Starting at the first entry below, repeat all the data word for word and drop the pictures.

DATA TO USE
========================================================================
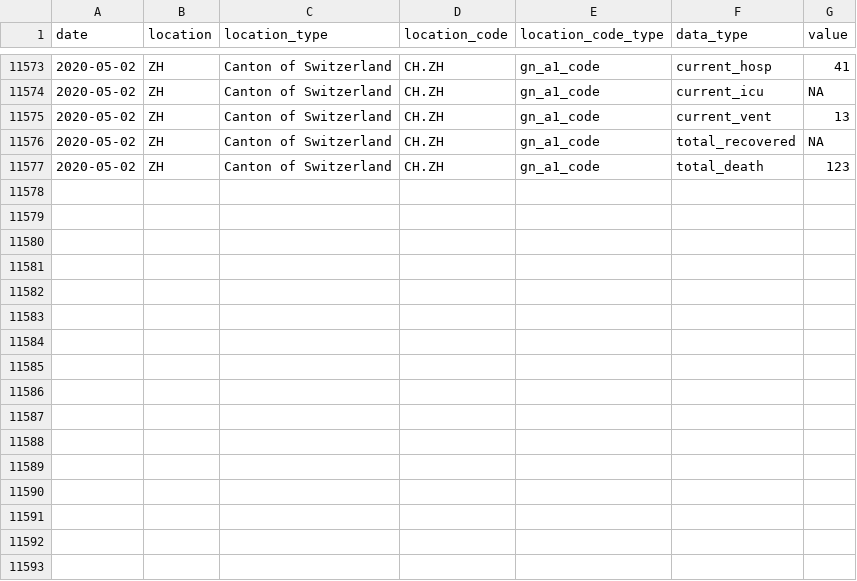
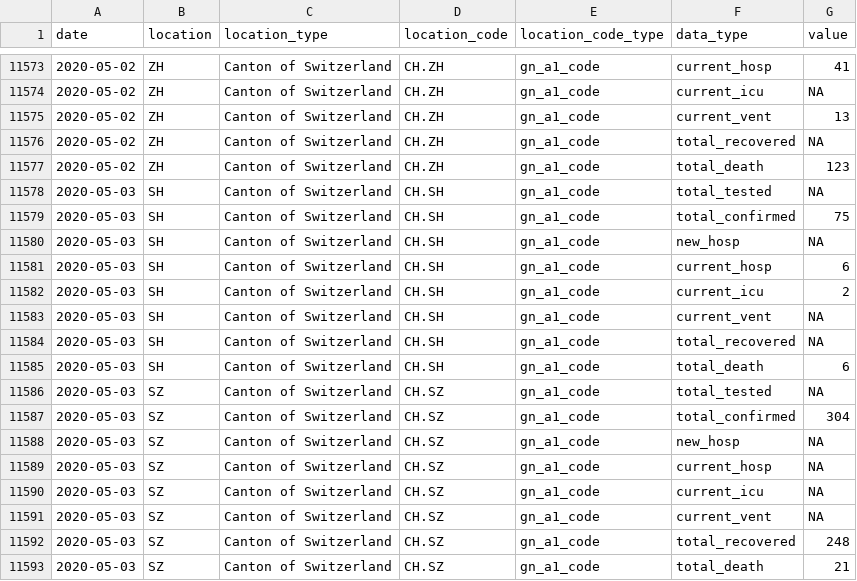
Before and after one commit to Covid19R/covid19swiss, a CSV file: csv/covid19swiss.csv, drawn as a sheet; only a part is shown, gaps mark what is left out.

```diff
--- a/csv/covid19swiss.csv
+++ b/csv/covid19swiss.csv
@@ -11577 +11577,17 @@
 2020-05-02,"ZH","Canton of Switzerland","CH.ZH","gn_a1_code","total_death",123
+2020-05-03,"SH","Canton of Switzerland","CH.SH","gn_a1_code","total_tested",NA
+2020-05-03,"SH","Canton of Switzerland","CH.SH","gn_a1_code","total_confirmed",75
+2020-05-03,"SH","Canton of Switzerland","CH.SH","gn_a1_code","new_hosp",NA
+2020-05-03,"SH","Canton of Switzerland","CH.SH","gn_a1_code","current_hosp",6
+2020-05-03,"SH","Canton of Switzerland","CH.SH","gn_a1_code","current_icu",2
+2020-05-03,"SH","Canton of Switzerland","CH.SH","gn_a1_code","current_vent",NA
+2020-05-03,"SH","Canton of Switzerland","CH.SH","gn_a1_code","total_recovered",NA
+2020-05-03,"SH","Canton of Switzerland","CH.SH","gn_a1_code","total_death",6
+2020-05-03,"SZ","Canton of Switzerland","CH.SZ","gn_a1_code","total_tested",NA
+2020-05-03,"SZ","Canton of Switzerland","CH.SZ","gn_a1_code","total_confirmed",304
+2020-05-03,"SZ","Canton of Switzerland","CH.SZ","gn_a1_code","new_hosp",NA
+2020-05-03,"SZ","Canton of Switzerland","CH.SZ","gn_a1_code","current_hosp",NA
+2020-05-03,"SZ","Canton of Switzerland","CH.SZ","gn_a1_code","current_icu",NA
+2020-05-03,"SZ","Canton of Switzerland","CH.SZ","gn_a1_code","current_vent",NA
+2020-05-03,"SZ","Canton of Switzerland","CH.SZ","gn_a1_code","total_recovered",248
+2020-05-03,"SZ","Canton of Switzerland","CH.SZ","gn_a1_code","total_death",21
```
Also changed, not shown: 1 other file.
========================================================================
RESPONSE FOR THIS EXERCISE
Before and after one commit to Covid19R/covid19swiss, a CSV file: csv/covid19swiss.csv, drawn as a sheet; only a part is shown, gaps mark what is left out.

```diff
--- a/csv/covid19swiss.csv
+++ b/csv/covid19swiss.csv
@@ -11577 +11577,17 @@
 2020-05-02,"ZH","Canton of Switzerland","CH.ZH","gn_a1_code","total_death",123
+2020-05-03,"SH","Canton of Switzerland","CH.SH","gn_a1_code","total_tested",NA
+2020-05-03,"SH","Canton of Switzerland","CH.SH","gn_a1_code","total_confirmed",75
+2020-05-03,"SH","Canton of Switzerland","CH.SH","gn_a1_code","new_hosp",NA
+2020-05-03,"SH","Canton of Switzerland","CH.SH","gn_a1_code","current_hosp",6
+2020-05-03,"SH","Canton of Switzerland","CH.SH","gn_a1_code","current_icu",2
+2020-05-03,"SH","Canton of Switzerland","CH.SH","gn_a1_code","current_vent",NA
+2020-05-03,"SH","Canton of Switzerland","CH.SH","gn_a1_code","total_recovered",NA
+2020-05-03,"SH","Canton of Switzerland","CH.SH","gn_a1_code","total_death",6
+2020-05-03,"SZ","Canton of Switzerland","CH.SZ","gn_a1_code","total_tested",NA
+2020-05-03,"SZ","Canton of Switzerland","CH.SZ","gn_a1_code","total_confirmed",304
+2020-05-03,"SZ","Canton of Switzerland","CH.SZ","gn_a1_code","new_hosp",NA
+2020-05-03,"SZ","Canton of Switzerland","CH.SZ","gn_a1_code","current_hosp",NA
+2020-05-03,"SZ","Canton of Switzerland","CH.SZ","gn_a1_code","current_icu",NA
+2020-05-03,"SZ","Canton of Switzerland","CH.SZ","gn_a1_code","current_vent",NA
+2020-05-03,"SZ","Canton of Switzerland","CH.SZ","gn_a1_code","total_recovered",248
+2020-05-03,"SZ","Canton of Switzerland","CH.SZ","gn_a1_code","total_death",21
```
Also changed, not shown: 1 other file.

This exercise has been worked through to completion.